Millions of immigrants are unknown to the government. With the continuing lack of a comprehensive immigration package, many immigrants have little incentive to cooperate with the upcoming census. Should a sincere effort be made by Congress to push legislation forward, I am convinced we will achieve the most accurate census statistics in decades.
The local police departments which so often partner with those of us in the faith-based community need the passage of a definitive immigration law. Without a new law, much community policing is hindered. Because of immigration enforcement fears on the part of the undocumented, crimes go unreported and witnesses to crimes do not come forward.
By reforming immigration, much exploitation of workers will cease. Sub par wages, long hours, and illegal working conditions are realities among the undocumented in our country. By bringing the undocumented into the system, employers who take advantage of workers will not be able to continue, and truer market-place competition will ensue.
Many families are also in disarray because of the present-day immigration situation. As logical as it might have seemed at the time when decisions were made to require certain applicants for legal status to return back to their countries of origin for the finalization of their documents, few took notice of the fact that legal family members stayed behind in the United States, while the applicant - in many cases the primary wage earner - traveled to their country leaving behind the family with much less income, as well as the uncertainty of a return date.
Although we presently find ourselves in an economic downturn with pressing unemployment, workforce estimates for the future will require more workers than present numbers can support. Comprehensive immigration reform would solve this.
With a Gallup poll showing well over 64% of those polled believing that immigration is good for America and with an additional 79% believing that the immigrant is working in a job which an American does not want, it is apparent Congress would have the support of the American people to enact comprehensive immigration reform.
As a faith leader, I have responded to the instructions of Scripture. They have formed my worldview on this subject. My pursuit of comprehensive immigration reform comes from Leviticus 19:34, which states, "The stranger who dwells with you shall be unto you just as one born among you, and you shall love him as yourself." The Prophet Malachi further admonishes every believer to not "turn away the alien", while Jesus, in Matthew 25:35, calls upon all who follow him to invite the stranger to come in. Jesus ultimately adds his confirmation to that of Isaiah's . . . that he was to "proclaim liberty" to all.

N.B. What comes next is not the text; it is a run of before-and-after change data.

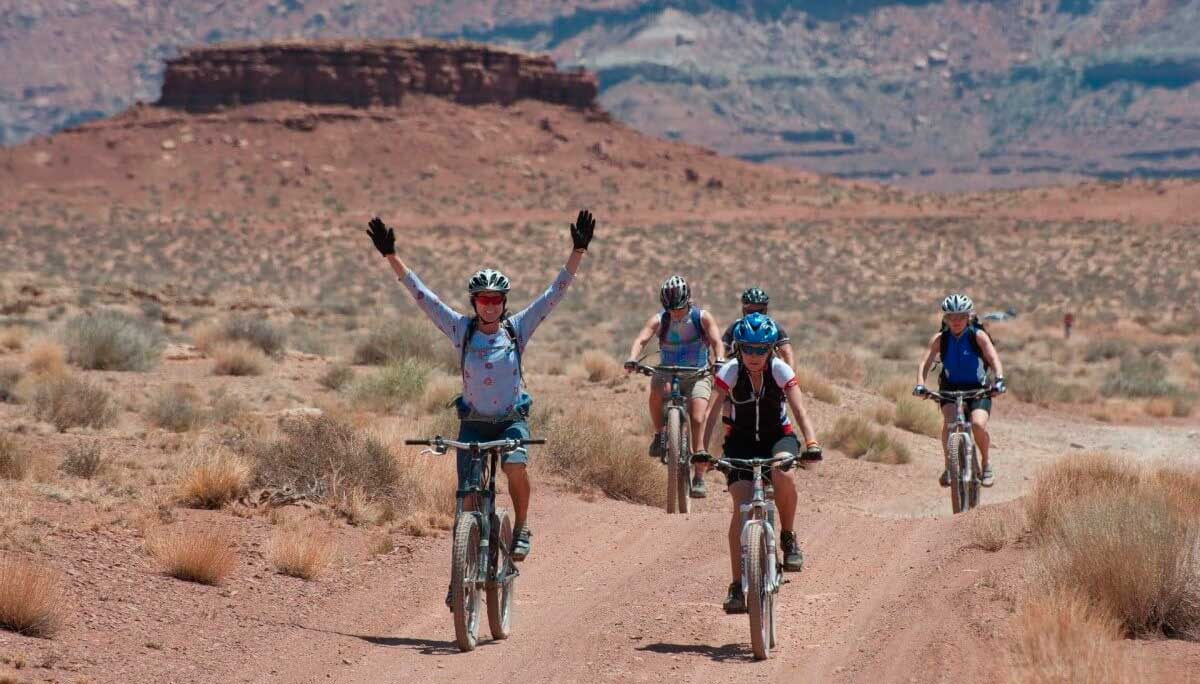
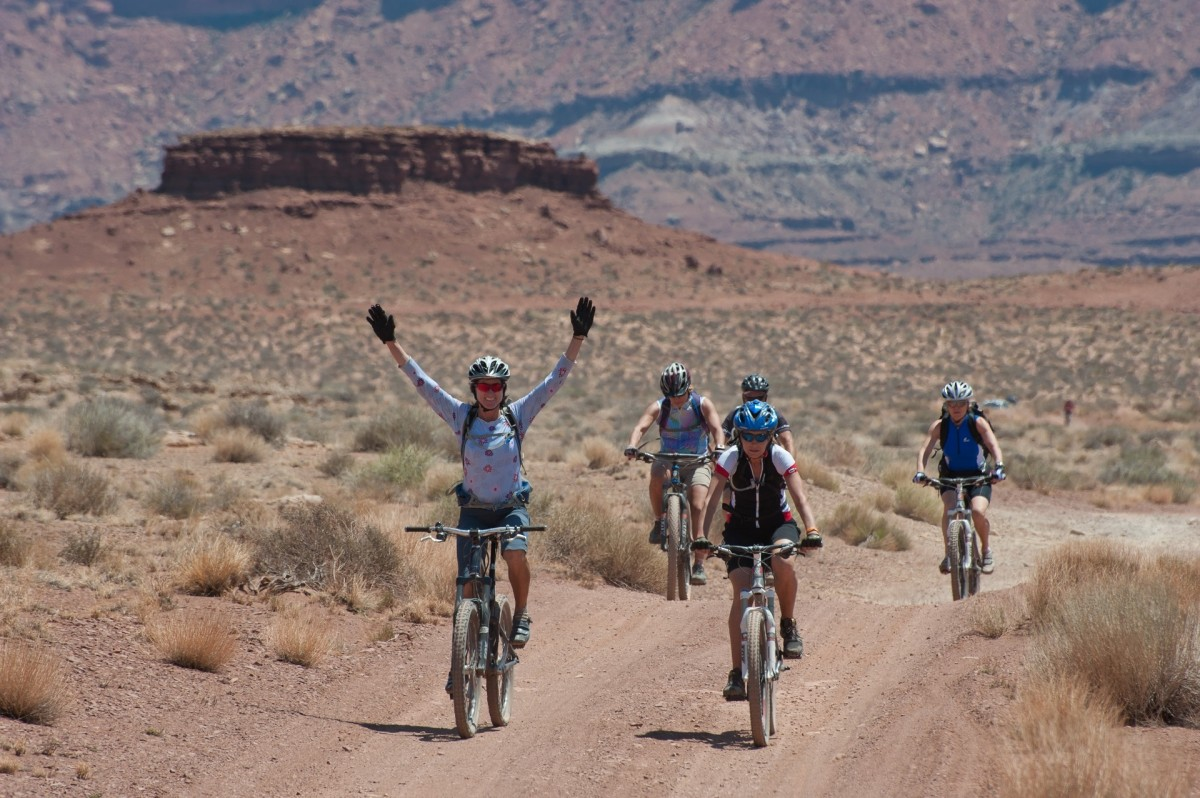
New Bacground

diff --git a/assignments/mountain-spoke/css/style.css b/assignments/mountain-spoke/css/style.css
@@ -50,7 +50,7 @@ a:hover, a:focus {
 
 .parallax {
     /* The image used */
-    background-image: url("../img/5.jpg");
+    background-image: url("../img/adventure-background.jpg");
 
     /* Set a specific height */
     min-height: 500px;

Although every generation has had its own set of challenges, those who have joined the great American journey have always sought to fulfill the spirit of the above beliefs with immigrants of their generation. It is my hope that our generation will make the hard moral decisions. Comprehensive immigration reform is the right moral decision. Our country has assimilated millions upon millions of immigrants over the centuries. We are a nation of immigrants. Why should we stop now?
Because I believe the issue before us transcends any one group's ability to understand or solve, with utmost respect, I call upon this committee to appoint under its oversight, a non partisan national commission on immigration reform. I humbly suggest we unite the very best leaders from business, government, communities of faith, unions, education, law and health. This group's mandate would be to fashion a comprehensive immigration package for our future.
The Reverend James Tolle